◆ **Data extract**
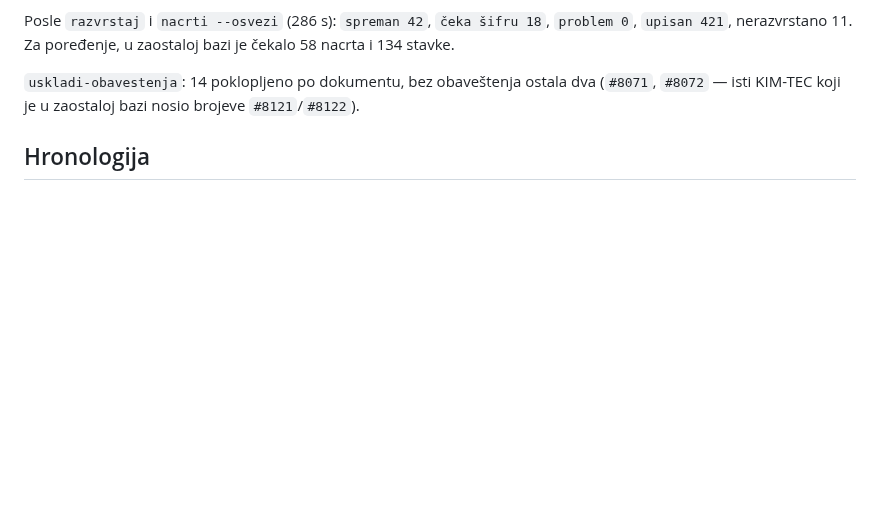
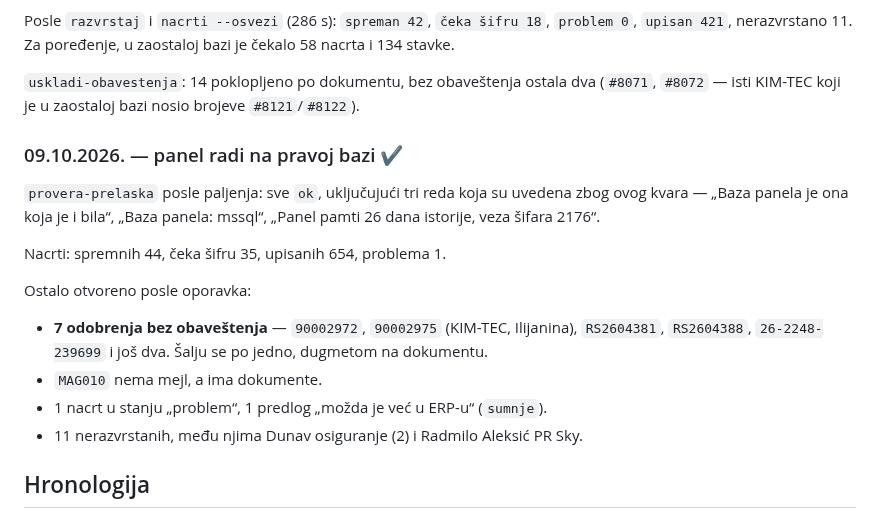
Before and after one commit to soskic12/elbraco-sef, a Markdown page: docs/DNEVNIK-SERVERA.md, the part around the change. Rendered like a GitHub page; blank space fills up the shorter version.

Commit message:
Dnevnik: oporavak zavrsen, panel na pravoj bazi
Co-Authored-By: Claude Opus 5 (1M context) <noreply@anthropic.com>

```diff
--- a/docs/DNEVNIK-SERVERA.md
+++ b/docs/DNEVNIK-SERVERA.md
@@ -123,6 +123,23 @@ Posle `razvrstaj` i `nacrti --osvezi` (286 s): `spreman 42`, `čeka šifru 18`,
 `uskladi-obavestenja`: 14 poklopljeno po dokumentu, bez obaveštenja ostala dva
 (`#8071`, `#8072` — isti KIM-TEC koji je u zaostaloj bazi nosio brojeve
 `#8121`/`#8122`).
+
+### 09.10.2026. — panel radi na pravoj bazi ✔
+
+`provera-prelaska` posle paljenja: sve `ok`, uključujući tri reda koja su
+uvedena zbog ovog kvara — „Baza panela je ona koja je i bila“, „Baza panela:
+mssql“, „Panel pamti 26 dana istorije, veza šifara 2176“.
+
+Nacrti: spremnih 44, čeka šifru 35, upisanih 654, problema 1.
+
+Ostalo otvoreno posle oporavka:
+
+* **7 odobrenja bez obaveštenja** — `90002972`, `90002975` (KIM-TEC, Ilijanina),
+  `RS2604381`, `RS2604388`, `26-2248-239699` i još dva. Šalju se po jedno,
+  dugmetom na dokumentu.
+* `MAG010` nema mejl, a ima dokumente.
+* 1 nacrt u stanju „problem“, 1 predlog „možda je već u ERP-u“ (`sumnje`).
+* 11 nerazvrstanih, među njima Dunav osiguranje (2) i Radmilo Aleksić PR Sky.
 
 ## Hronologija
 
```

◆ **How to complete this task**
Repeat the data above exactly, leaving out any pictures it holds.

◆ **Result of this task**
Before and after one commit to soskic12/elbraco-sef, a Markdown page: docs/DNEVNIK-SERVERA.md, the part around the change. Rendered like a GitHub page; blank space fills up the shorter version.

Commit message:
Dnevnik: oporavak zavrsen, panel na pravoj bazi
Co-Authored-By: Claude Opus 5 (1M context) <noreply@anthropic.com>

```diff
--- a/docs/DNEVNIK-SERVERA.md
+++ b/docs/DNEVNIK-SERVERA.md
@@ -123,6 +123,23 @@ Posle `razvrstaj` i `nacrti --osvezi` (286 s): `spreman 42`, `čeka šifru 18`,
 `uskladi-obavestenja`: 14 poklopljeno po dokumentu, bez obaveštenja ostala dva
 (`#8071`, `#8072` — isti KIM-TEC koji je u zaostaloj bazi nosio brojeve
 `#8121`/`#8122`).
+
+### 09.10.2026. — panel radi na pravoj bazi ✔
+
+`provera-prelaska` posle paljenja: sve `ok`, uključujući tri reda koja su
+uvedena zbog ovog kvara — „Baza panela je ona koja je i bila“, „Baza panela:
+mssql“, „Panel pamti 26 dana istorije, veza šifara 2176“.
+
+Nacrti: spremnih 44, čeka šifru 35, upisanih 654, problema 1.
+
+Ostalo otvoreno posle oporavka:
+
+* **7 odobrenja bez obaveštenja** — `90002972`, `90002975` (KIM-TEC, Ilijanina),
+  `RS2604381`, `RS2604388`, `26-2248-239699` i još dva. Šalju se po jedno,
+  dugmetom na dokumentu.
+* `MAG010` nema mejl, a ima dokumente.
+* 1 nacrt u stanju „problem“, 1 predlog „možda je već u ERP-u“ (`sumnje`).
+* 11 nerazvrstanih, među njima Dunav osiguranje (2) i Radmilo Aleksić PR Sky.
 
 ## Hronologija
 
```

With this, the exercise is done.